Eventually a different error message began to appear and, after a little closer analysis, I realized that the program had completely filled every last byte of storage space on my hard drive with its attempts, and those files were massively too large: Even when I simply tried to transcode video with no enhancement options whatsoever, Video Enhancer generated about 1GB of output for about every three seconds of video. That would make my 33 second video into an 11GB opus that could make James Cameron's IT director cry. Even with a terabyte of storage free, I found that the program chewed through the hard drive with reckless abandon.

Stoik Video Enhancer Expert Verdict »

1024 by 768 minimum display resolution
latest version of Windows Media Player and DirectX
  • Overall: We give this item 5 of 10 overall

Sadly, this version of Video Enhancer doesn't really make the cut, but perhaps your mileage may vary. Maybe the next release will be better, but for now, Stoik Video Enhancer is a great hard drive stress-test tool that, if you're luckier than me, may be able to convert and enhance your mobile phone videos as well.

  • Roxio MyDVD 9.0 Studio Premier

    Roxio MyDVD 9.0 Studio Premier

    Compiling a DVD project isn't the easiest task in the world. Roxio's MyDVD 9.0 Studio Premier offers a user-friendly interface that makes it simple to pick out the right tool for the job.

  • HTC HD Mini review

    HTC HD Mini

    The HTC HD Mini is a cut down version of the HTC HD2, and is sleeker and slimmer mobile phone device overall.

  • RealPlayer review


    RealPlayer, the venerable (if oft-maligned) multimedia playback software is back with a new beta. With the latest version of the software, it's number 14 but is simply being called RealPlayer, RealNetworks has enhanced the player's mobile capabilities, smartly taking aim at Android, BlackBerry and Nokia phones that lack the native media syncing solution that Apple's iPhone and iPod enjoy with iTunes.

  • Ashampoo Photo Commander 9 review

    Ashampoo Photo Commander 9

    Ashampoo Photo Commander 9 isn't much of an upgrade on the previous iteration, but Photo Commander was already a comprehensive photo organizer and editor.

  • AKVIS Enhancer 9.1 review

    AKVIS Enhancer 9.1

    AKVIS Enhancer 9.1 is a tool which can reveal hidden details in unevenly exposed digital photos.

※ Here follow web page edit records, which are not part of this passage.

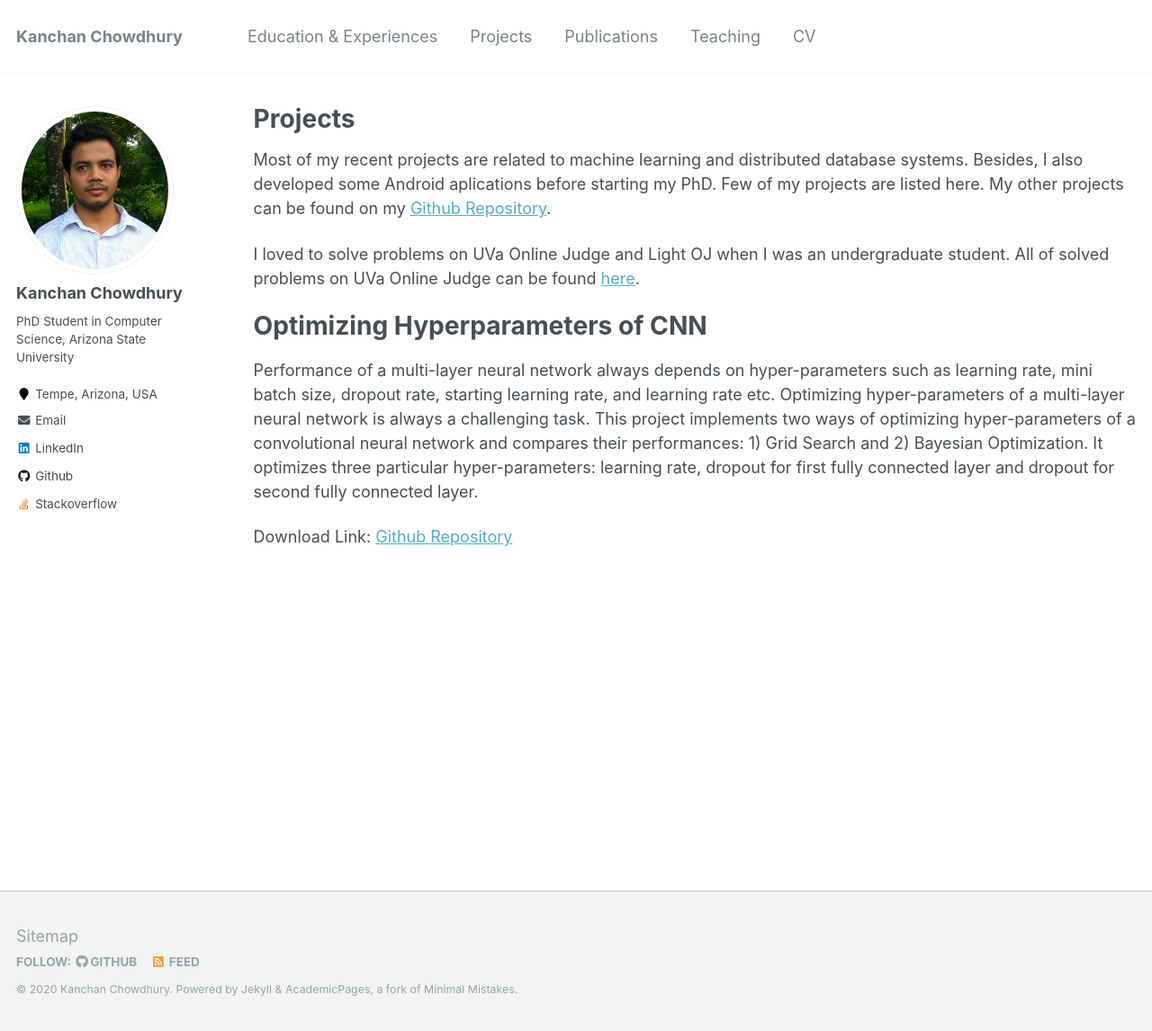
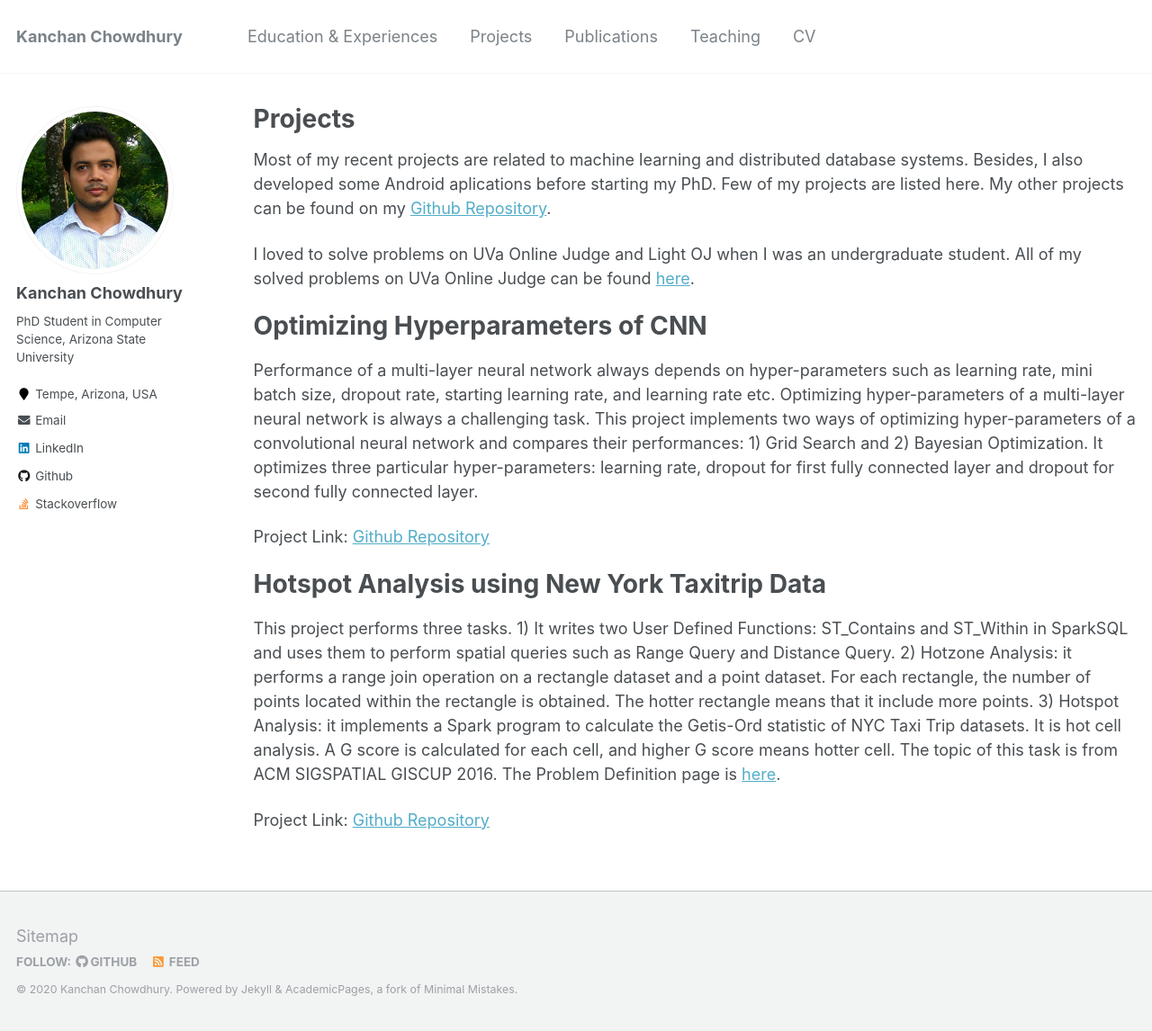
Before and after one commit to kanchanchy/kanchanchy.github.io, a Jekyll site: the page built from _pages/projects.md, in a window 1280 px wide and 1146 px high. Shown: the whole window at 90% size. Built offline with Jekyll 4.4.1, drawn with Linux system fonts in a browser that asks for light colours.

Commit message:
Hotspot analysis added

```diff
--- a/_pages/projects.md
+++ b/_pages/projects.md
@@ -9,10 +9,16 @@ author_profile: true
 
 Most of my recent projects are related to machine learning and distributed database systems. Besides, I also developed some Android aplications before starting my PhD. Few of my projects are listed here. My other projects can be found on my [Github Repository](https://github.com/kanchanchy).
 
-I loved to solve problems on UVa Online Judge and Light OJ when I was an undergraduate student. All of solved problems on UVa Online Judge can be found [here](https://onlinejudge.org/index.php?option=com_onlinejudge&Itemid=20&page=show_authorstats&userid=77454).
+I loved to solve problems on UVa Online Judge and Light OJ when I was an undergraduate student. All of my solved problems on UVa Online Judge can be found [here](https://onlinejudge.org/index.php?option=com_onlinejudge&Itemid=20&page=show_authorstats&userid=77454).
 
 Optimizing Hyperparameters of CNN
 ======
 Performance of a multi-layer neural network always depends on hyper-parameters such as learning rate, mini batch size, dropout rate, starting learning rate, and learning rate etc. Optimizing hyper-parameters of a multi-layer neural network is always a challenging task. This project implements two ways of optimizing hyper-parameters of a convolutional neural network and compares their performances: 1) Grid Search and 2) Bayesian Optimization. It optimizes three particular hyper-parameters: learning rate, dropout for first fully connected layer and dropout for second fully connected layer.
 
-Download Link: [Github Repository](https://github.com/kanchanchy/Optimizing-Hyperparameters-CNN)
+Project Link: [Github Repository](https://github.com/kanchanchy/Optimizing-Hyperparameters-CNN)
+
+Hotspot Analysis using New York Taxitrip Data
+======
+This project performs three tasks. 1) It writes two User Defined Functions: ST_Contains and ST_Within in SparkSQL and uses them to perform spatial queries such as Range Query and Distance Query. 2) Hotzone Analysis: it performs a range join operation on a rectangle dataset and a point dataset. For each rectangle, the number of points located within the rectangle is obtained. The hotter rectangle means that it include more points. 3) Hotspot Analysis: it implements a Spark program to calculate the Getis-Ord statistic of NYC Taxi Trip datasets. It is hot cell analysis. A G score is calculated for each cell, and higher G score means hotter cell. The topic of this task is from ACM SIGSPATIAL GISCUP 2016. The Problem Definition page is [here](http://sigspatial2016.sigspatial.org/giscup2016/problem).
+
+Project Link: [Github Repository](https://github.com/kanchanchy/Hotspot-Analysis-Taxitrip-Data)
```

It is available as a standalone application or as a plug-in to a photo editor such as Photoshop.

IDG UK Sites

Best camera phone of 2015: iPhone 6 Plus vs LG G4 vs Galaxy S6 vs One M9 vs Nexus 6

IDG UK Sites

In defence of BlackBerrys

IDG UK Sites

Why we should reserve judgement on Apple ditching Helvetica in OS X/iOS for the Apple Watch's San...

IDG UK Sites

Retina 3.3GHz iMac 27in preview: Apple cuts £400 of price of Retina iMac with new model